## Task brief
From the listing below, copy every line with the word "class".

*** Source data Section Begins ***

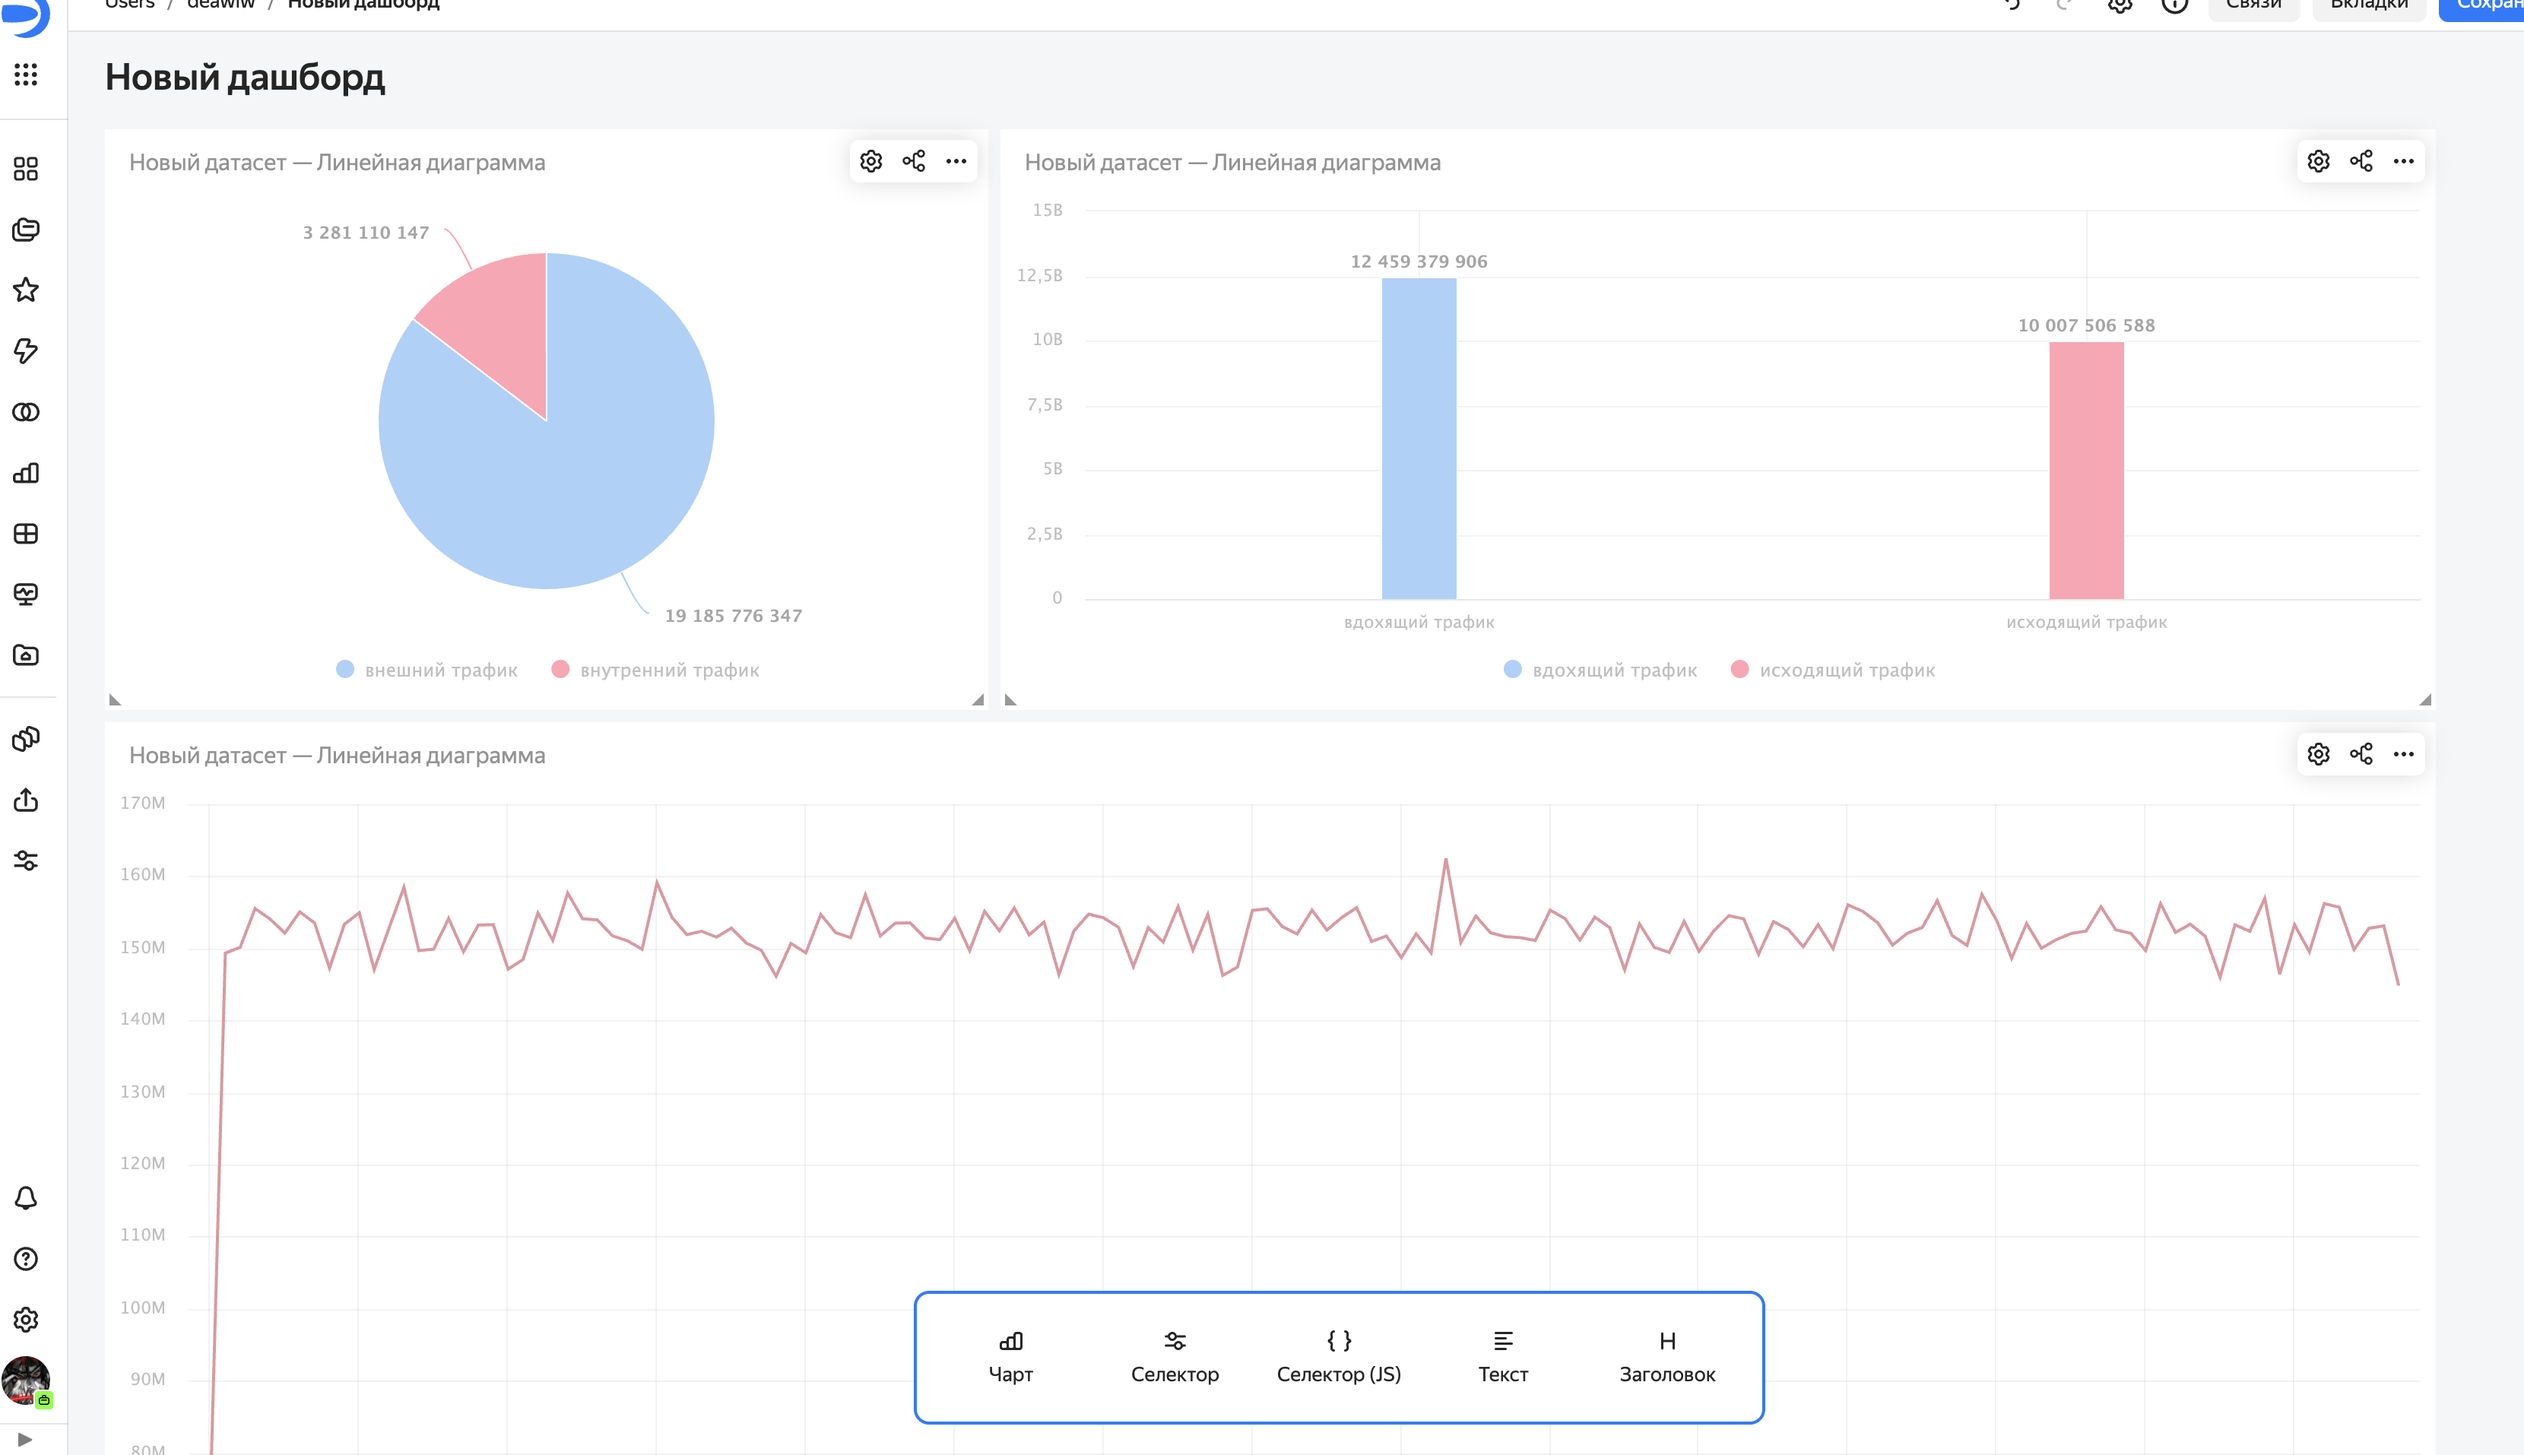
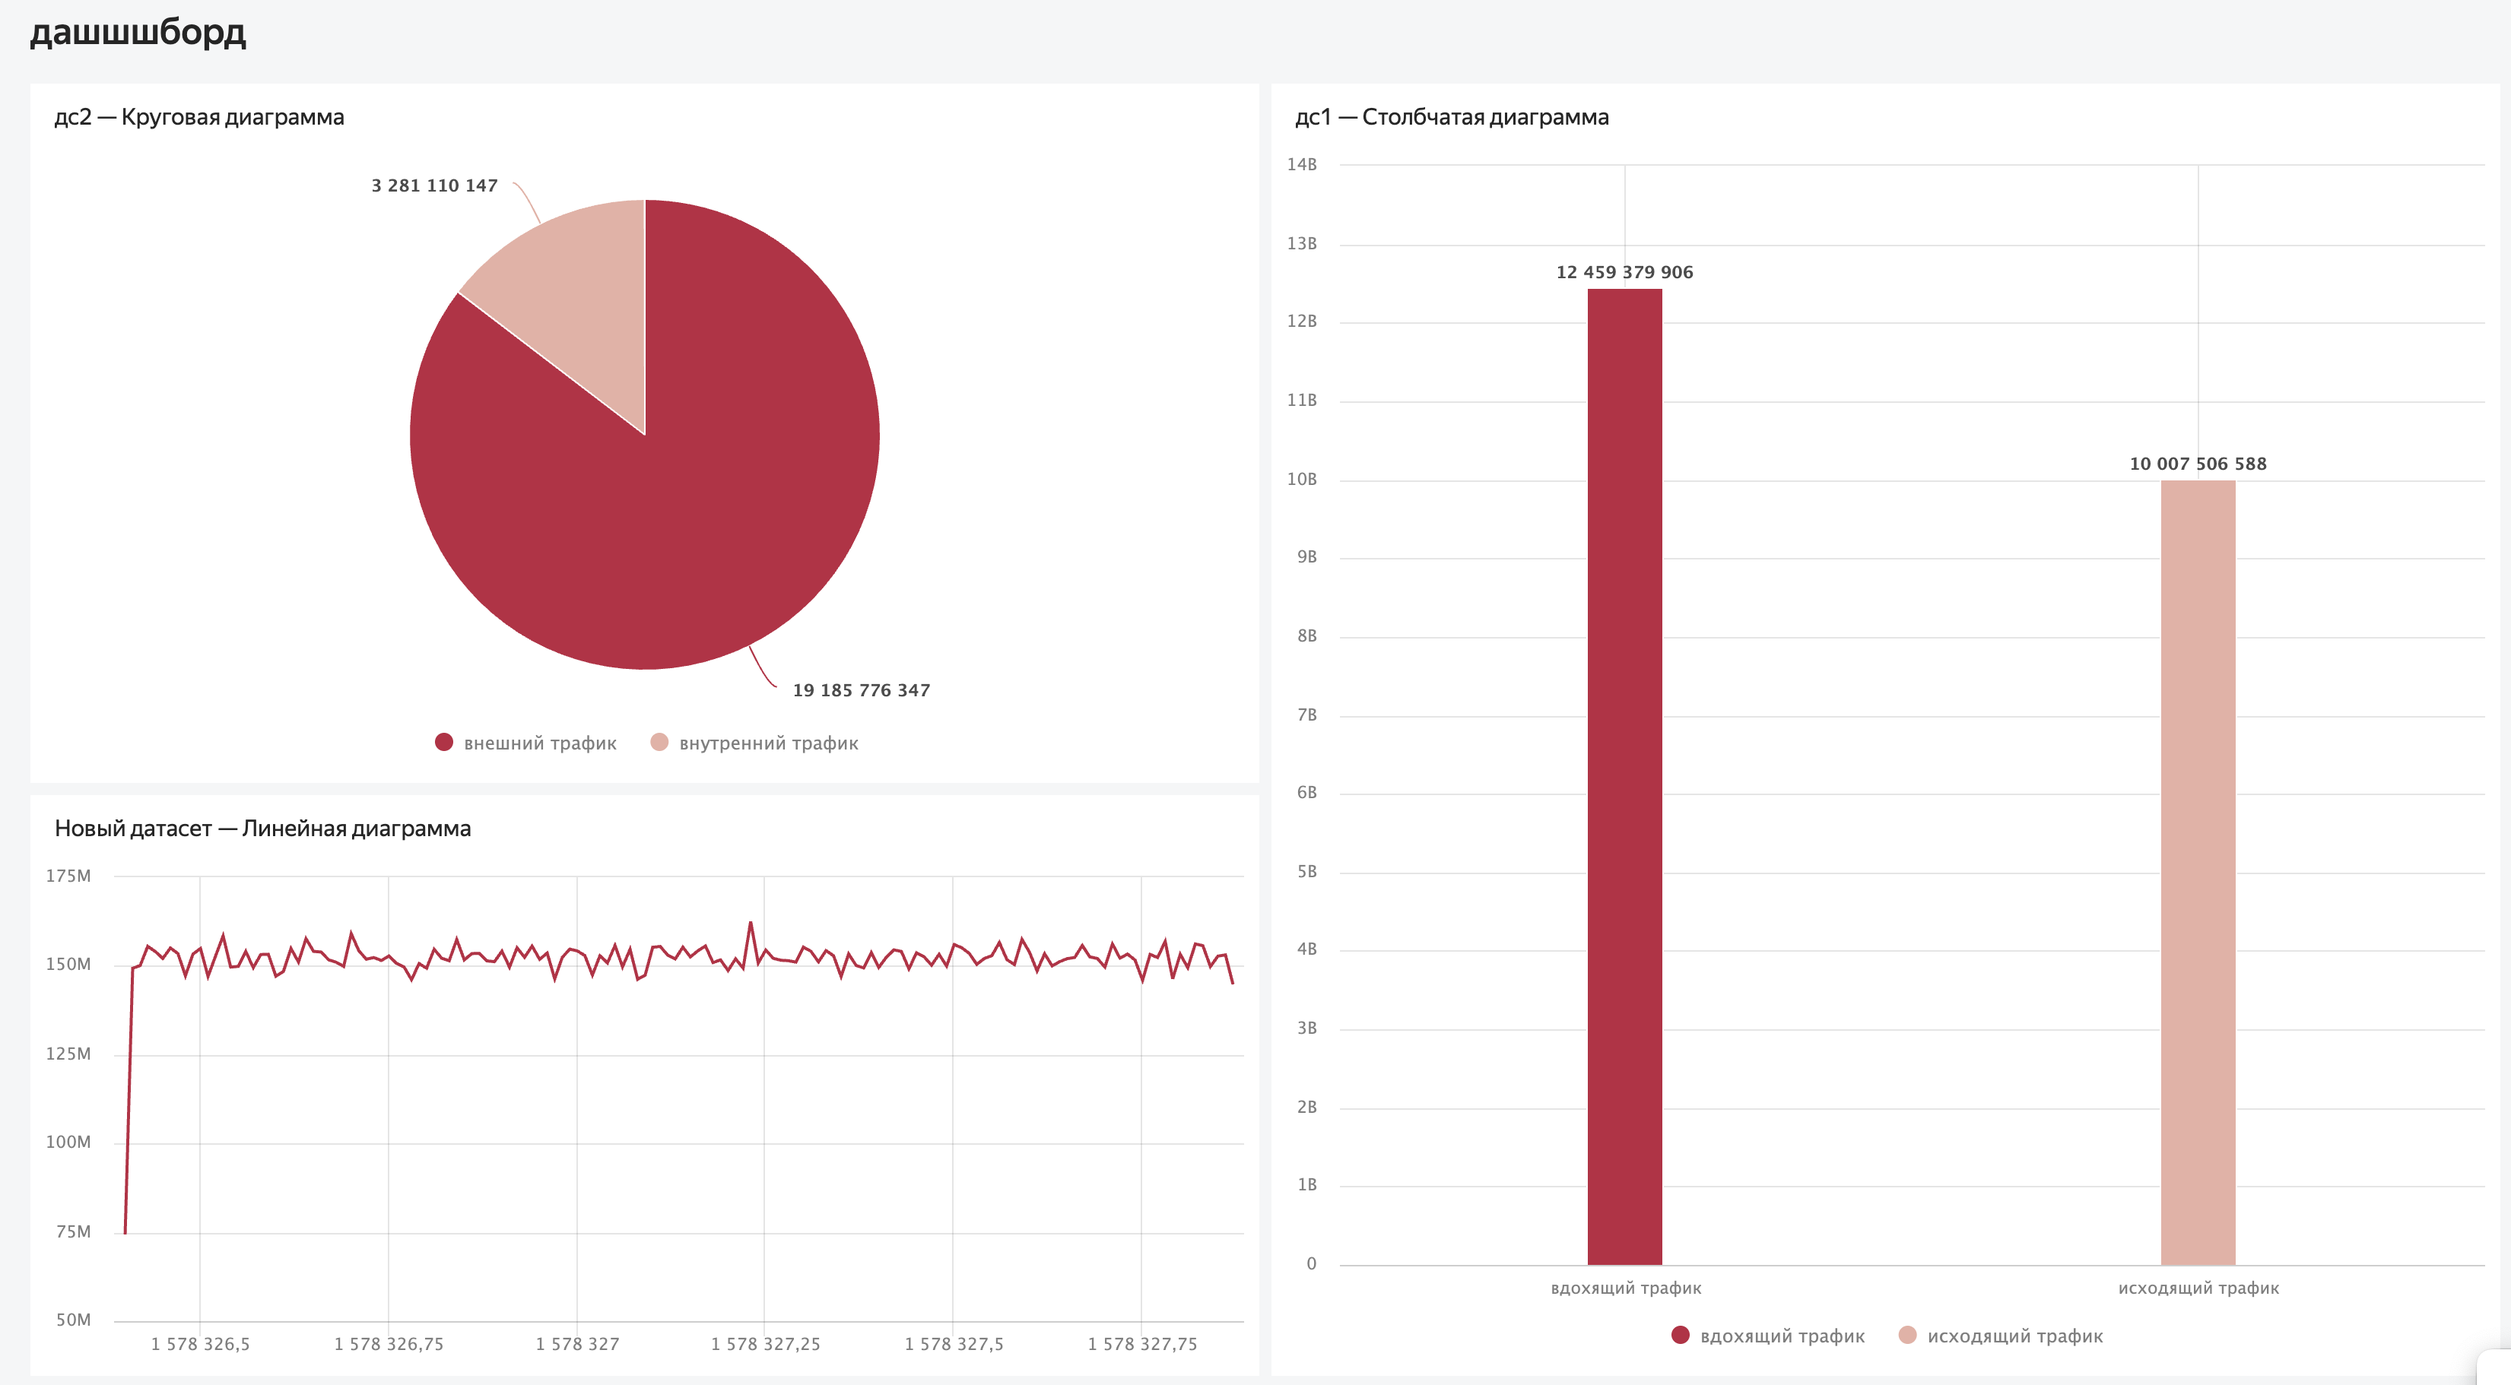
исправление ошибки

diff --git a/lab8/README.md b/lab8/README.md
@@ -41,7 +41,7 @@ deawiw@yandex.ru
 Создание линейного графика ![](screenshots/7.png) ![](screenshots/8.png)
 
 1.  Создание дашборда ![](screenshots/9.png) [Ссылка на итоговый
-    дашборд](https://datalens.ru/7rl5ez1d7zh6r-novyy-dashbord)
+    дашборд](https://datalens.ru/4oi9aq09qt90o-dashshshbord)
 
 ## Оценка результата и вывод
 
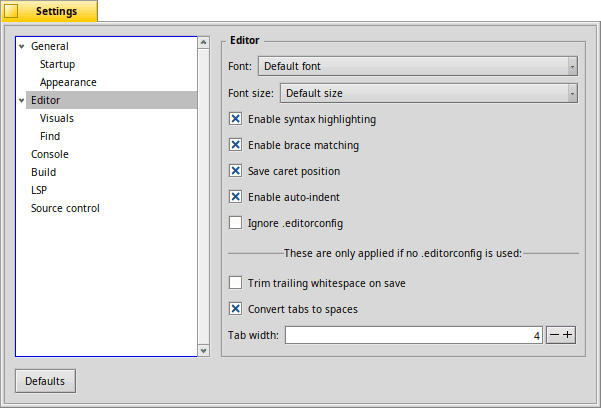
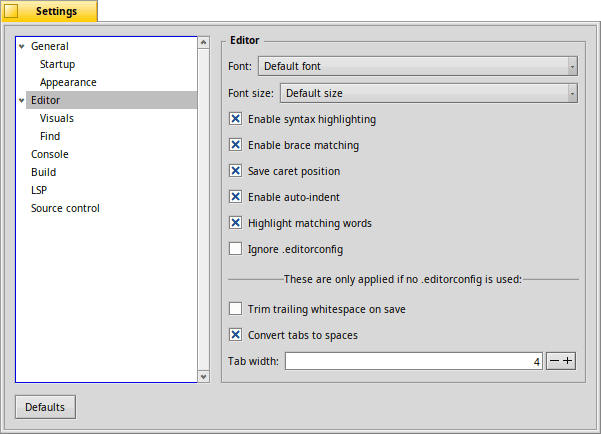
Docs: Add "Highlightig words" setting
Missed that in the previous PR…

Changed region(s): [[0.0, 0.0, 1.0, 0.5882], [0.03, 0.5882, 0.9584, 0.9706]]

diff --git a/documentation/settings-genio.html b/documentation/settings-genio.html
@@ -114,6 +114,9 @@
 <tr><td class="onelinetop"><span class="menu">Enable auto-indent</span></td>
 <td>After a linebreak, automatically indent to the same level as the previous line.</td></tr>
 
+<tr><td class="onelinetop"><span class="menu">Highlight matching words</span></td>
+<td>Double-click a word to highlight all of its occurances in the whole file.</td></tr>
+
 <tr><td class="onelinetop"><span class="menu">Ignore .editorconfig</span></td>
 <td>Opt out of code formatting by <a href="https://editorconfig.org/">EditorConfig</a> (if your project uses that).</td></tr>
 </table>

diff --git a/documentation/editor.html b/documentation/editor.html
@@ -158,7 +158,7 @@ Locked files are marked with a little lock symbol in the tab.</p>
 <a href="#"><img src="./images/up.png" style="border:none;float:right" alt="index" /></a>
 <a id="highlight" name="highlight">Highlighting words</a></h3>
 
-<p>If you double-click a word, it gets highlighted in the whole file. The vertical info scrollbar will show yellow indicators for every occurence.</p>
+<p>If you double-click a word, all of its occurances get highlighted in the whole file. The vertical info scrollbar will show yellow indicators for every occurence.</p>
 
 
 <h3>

*** Source data Section Ends ***

## Solution to this problem
 <tr><td class="onelinetop"><span class="menu">Enable auto-indent</span></td>
+<tr><td class="onelinetop"><span class="menu">Highlight matching words</span></td>
 <tr><td class="onelinetop"><span class="menu">Ignore .editorconfig</span></td>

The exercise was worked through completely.